* What the task asks
Reading the records below, count the lines in which the string "after" appears; write the number only.

Data in this exercise Start Marker

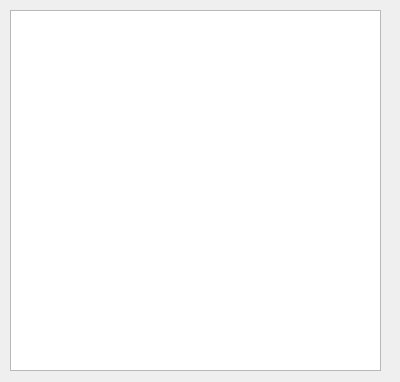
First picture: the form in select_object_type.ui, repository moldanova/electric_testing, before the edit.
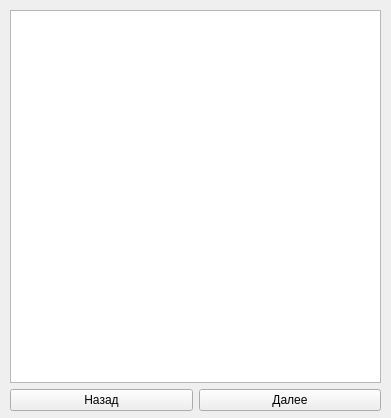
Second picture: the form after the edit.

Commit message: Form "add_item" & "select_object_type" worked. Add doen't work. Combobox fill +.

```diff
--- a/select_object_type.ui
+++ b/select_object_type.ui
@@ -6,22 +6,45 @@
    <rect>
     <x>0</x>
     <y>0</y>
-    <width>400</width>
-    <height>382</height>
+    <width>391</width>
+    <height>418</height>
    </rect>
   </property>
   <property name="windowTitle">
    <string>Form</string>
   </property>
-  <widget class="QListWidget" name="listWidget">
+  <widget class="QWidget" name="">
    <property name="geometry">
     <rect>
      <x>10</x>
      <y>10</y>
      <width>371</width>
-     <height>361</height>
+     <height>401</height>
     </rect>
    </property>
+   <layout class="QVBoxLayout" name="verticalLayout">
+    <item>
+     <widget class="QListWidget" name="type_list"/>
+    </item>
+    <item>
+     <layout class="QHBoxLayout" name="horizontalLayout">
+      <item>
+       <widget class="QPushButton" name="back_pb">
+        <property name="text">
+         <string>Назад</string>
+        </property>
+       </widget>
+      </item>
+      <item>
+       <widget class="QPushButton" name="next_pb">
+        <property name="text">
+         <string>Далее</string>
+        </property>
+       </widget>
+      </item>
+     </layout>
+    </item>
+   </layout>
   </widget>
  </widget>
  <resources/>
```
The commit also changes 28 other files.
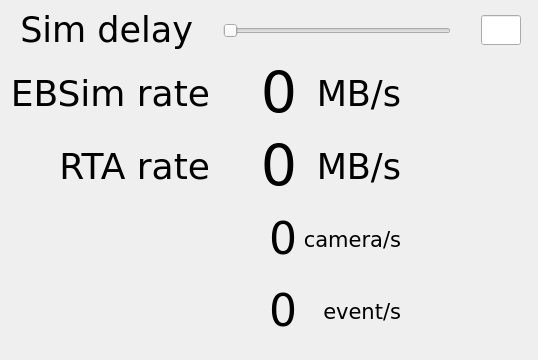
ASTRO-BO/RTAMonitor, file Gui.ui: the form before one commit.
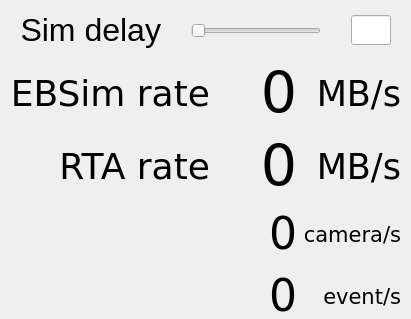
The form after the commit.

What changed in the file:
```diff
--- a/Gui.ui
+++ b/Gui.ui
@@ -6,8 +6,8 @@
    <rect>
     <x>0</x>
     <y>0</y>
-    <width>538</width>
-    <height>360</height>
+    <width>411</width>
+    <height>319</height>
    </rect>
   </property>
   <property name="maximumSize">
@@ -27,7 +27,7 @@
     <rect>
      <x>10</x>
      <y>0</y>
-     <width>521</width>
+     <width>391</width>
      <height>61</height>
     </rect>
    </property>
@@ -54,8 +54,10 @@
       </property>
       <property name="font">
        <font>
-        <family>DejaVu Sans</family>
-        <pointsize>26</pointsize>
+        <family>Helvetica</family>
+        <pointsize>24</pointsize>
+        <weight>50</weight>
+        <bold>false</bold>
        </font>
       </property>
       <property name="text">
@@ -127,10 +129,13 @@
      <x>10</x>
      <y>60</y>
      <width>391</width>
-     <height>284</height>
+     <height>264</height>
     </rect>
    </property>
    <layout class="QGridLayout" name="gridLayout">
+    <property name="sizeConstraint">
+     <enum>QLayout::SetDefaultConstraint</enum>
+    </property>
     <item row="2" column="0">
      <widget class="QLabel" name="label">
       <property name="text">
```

Data in this exercise End Marker
Data in this exercise Start Marker

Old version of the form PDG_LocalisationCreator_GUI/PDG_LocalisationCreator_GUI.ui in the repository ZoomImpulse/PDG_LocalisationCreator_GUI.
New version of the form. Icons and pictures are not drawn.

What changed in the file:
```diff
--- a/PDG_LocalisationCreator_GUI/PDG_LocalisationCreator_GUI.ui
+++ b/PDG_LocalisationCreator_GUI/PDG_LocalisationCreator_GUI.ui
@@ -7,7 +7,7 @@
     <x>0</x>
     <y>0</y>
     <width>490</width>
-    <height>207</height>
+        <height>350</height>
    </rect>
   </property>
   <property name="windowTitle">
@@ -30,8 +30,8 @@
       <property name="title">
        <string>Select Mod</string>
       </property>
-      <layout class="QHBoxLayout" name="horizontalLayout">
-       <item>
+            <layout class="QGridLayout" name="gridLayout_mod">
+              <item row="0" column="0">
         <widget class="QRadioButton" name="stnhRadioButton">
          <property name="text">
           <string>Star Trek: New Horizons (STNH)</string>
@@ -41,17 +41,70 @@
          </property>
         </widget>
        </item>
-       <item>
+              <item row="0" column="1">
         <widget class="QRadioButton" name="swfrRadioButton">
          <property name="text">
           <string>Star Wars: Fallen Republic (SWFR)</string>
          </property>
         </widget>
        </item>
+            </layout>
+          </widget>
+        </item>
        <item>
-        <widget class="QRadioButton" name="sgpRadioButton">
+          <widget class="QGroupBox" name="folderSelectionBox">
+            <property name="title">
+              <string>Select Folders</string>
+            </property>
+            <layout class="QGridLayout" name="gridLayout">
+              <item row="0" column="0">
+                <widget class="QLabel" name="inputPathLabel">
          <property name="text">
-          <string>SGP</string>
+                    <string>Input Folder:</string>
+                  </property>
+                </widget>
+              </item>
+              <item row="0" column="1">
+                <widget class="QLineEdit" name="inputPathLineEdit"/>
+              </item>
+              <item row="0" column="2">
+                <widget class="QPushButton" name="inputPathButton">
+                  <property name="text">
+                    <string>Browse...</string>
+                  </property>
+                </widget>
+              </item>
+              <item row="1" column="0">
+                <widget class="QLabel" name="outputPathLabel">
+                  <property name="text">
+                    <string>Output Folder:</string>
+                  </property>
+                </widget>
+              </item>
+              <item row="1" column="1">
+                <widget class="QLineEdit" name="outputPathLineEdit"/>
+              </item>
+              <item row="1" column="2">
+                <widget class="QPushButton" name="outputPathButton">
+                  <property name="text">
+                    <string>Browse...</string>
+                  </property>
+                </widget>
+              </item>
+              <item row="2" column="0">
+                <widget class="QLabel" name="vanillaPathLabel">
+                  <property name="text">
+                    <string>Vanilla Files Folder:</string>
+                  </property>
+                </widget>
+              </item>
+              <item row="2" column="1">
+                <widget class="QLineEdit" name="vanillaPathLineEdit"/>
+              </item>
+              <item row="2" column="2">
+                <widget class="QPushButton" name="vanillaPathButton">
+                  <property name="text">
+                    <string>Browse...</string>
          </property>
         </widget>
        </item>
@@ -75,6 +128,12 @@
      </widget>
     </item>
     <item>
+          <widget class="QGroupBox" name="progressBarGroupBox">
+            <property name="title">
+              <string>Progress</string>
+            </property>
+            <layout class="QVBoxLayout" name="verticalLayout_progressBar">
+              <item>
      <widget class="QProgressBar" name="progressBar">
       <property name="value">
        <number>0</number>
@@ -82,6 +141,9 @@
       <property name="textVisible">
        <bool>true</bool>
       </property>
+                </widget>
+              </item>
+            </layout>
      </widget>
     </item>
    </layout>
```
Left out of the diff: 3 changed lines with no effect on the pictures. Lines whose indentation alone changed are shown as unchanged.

Data in this exercise End Marker
Data in this exercise Start Marker

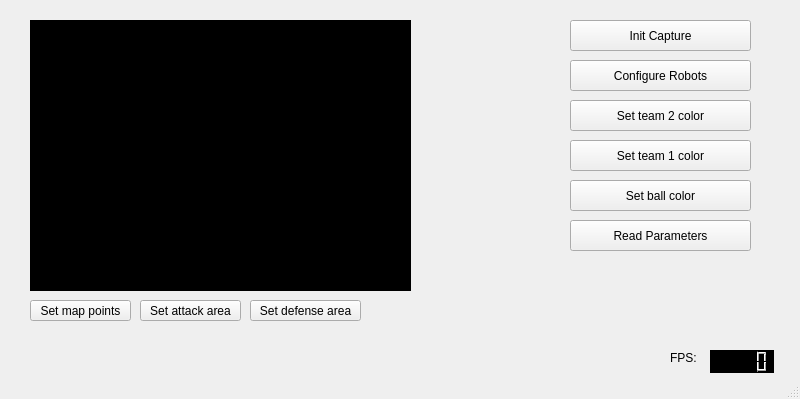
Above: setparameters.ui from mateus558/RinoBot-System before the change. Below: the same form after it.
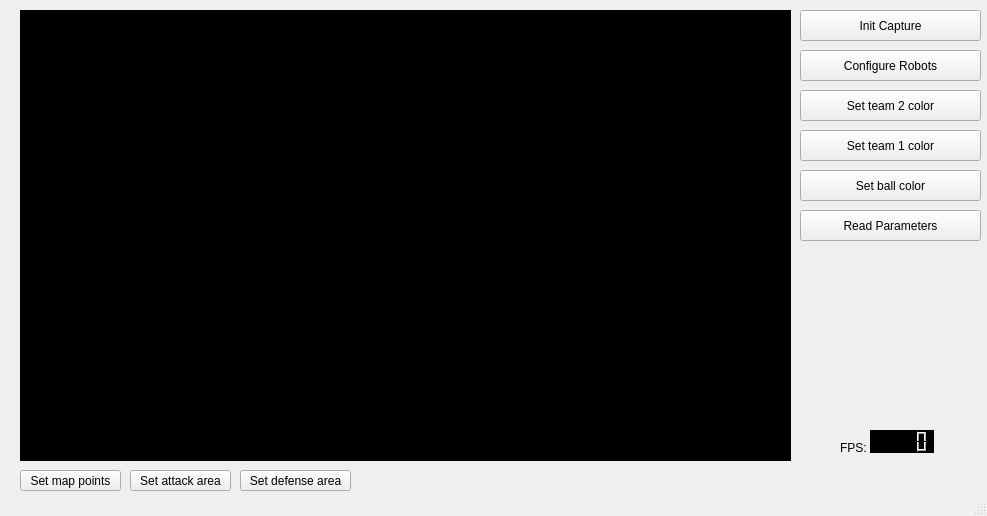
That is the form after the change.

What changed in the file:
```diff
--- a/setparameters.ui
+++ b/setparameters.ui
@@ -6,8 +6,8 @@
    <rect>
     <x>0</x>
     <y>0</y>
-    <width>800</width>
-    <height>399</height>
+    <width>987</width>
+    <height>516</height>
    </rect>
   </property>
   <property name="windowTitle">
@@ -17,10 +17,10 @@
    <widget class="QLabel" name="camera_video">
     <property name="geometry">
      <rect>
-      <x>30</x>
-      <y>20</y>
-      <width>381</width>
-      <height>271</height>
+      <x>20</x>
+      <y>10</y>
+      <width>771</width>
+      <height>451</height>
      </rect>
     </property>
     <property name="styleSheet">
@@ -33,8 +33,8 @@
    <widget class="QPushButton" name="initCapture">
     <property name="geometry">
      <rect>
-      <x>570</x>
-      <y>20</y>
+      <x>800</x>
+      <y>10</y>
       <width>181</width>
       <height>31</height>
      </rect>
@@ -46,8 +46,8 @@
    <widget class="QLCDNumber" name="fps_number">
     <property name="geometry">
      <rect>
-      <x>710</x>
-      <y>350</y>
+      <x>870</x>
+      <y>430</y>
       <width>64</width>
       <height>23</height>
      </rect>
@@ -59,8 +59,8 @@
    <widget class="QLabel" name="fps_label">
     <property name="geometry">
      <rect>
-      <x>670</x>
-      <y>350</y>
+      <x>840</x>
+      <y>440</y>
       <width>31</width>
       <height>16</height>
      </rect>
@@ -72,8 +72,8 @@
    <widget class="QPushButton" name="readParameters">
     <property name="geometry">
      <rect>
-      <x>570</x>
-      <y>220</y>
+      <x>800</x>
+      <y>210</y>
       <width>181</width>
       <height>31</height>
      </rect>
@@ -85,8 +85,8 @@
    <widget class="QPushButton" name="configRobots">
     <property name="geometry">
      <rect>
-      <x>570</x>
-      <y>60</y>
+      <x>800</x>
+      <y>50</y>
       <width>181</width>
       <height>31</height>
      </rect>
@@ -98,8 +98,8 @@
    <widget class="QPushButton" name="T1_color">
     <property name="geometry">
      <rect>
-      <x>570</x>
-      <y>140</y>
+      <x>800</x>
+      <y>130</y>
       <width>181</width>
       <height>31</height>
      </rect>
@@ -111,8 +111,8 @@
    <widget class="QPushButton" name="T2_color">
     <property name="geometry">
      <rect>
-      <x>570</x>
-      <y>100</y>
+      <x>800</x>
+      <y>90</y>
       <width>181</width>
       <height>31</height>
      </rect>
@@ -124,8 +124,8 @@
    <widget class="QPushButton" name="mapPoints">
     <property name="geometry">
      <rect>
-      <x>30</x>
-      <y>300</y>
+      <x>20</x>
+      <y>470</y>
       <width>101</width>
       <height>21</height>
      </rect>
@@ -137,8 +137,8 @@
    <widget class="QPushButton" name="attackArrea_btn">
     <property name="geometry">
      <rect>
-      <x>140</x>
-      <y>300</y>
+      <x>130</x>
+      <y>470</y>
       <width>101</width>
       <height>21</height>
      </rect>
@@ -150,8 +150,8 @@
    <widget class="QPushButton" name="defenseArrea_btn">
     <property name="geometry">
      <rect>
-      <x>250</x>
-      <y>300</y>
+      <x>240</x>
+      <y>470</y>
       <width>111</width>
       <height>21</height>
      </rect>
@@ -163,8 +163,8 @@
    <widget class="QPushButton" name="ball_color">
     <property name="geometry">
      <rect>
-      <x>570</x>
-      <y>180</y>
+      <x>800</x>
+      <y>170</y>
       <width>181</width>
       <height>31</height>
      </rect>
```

Data in this exercise End Marker

* Response area
4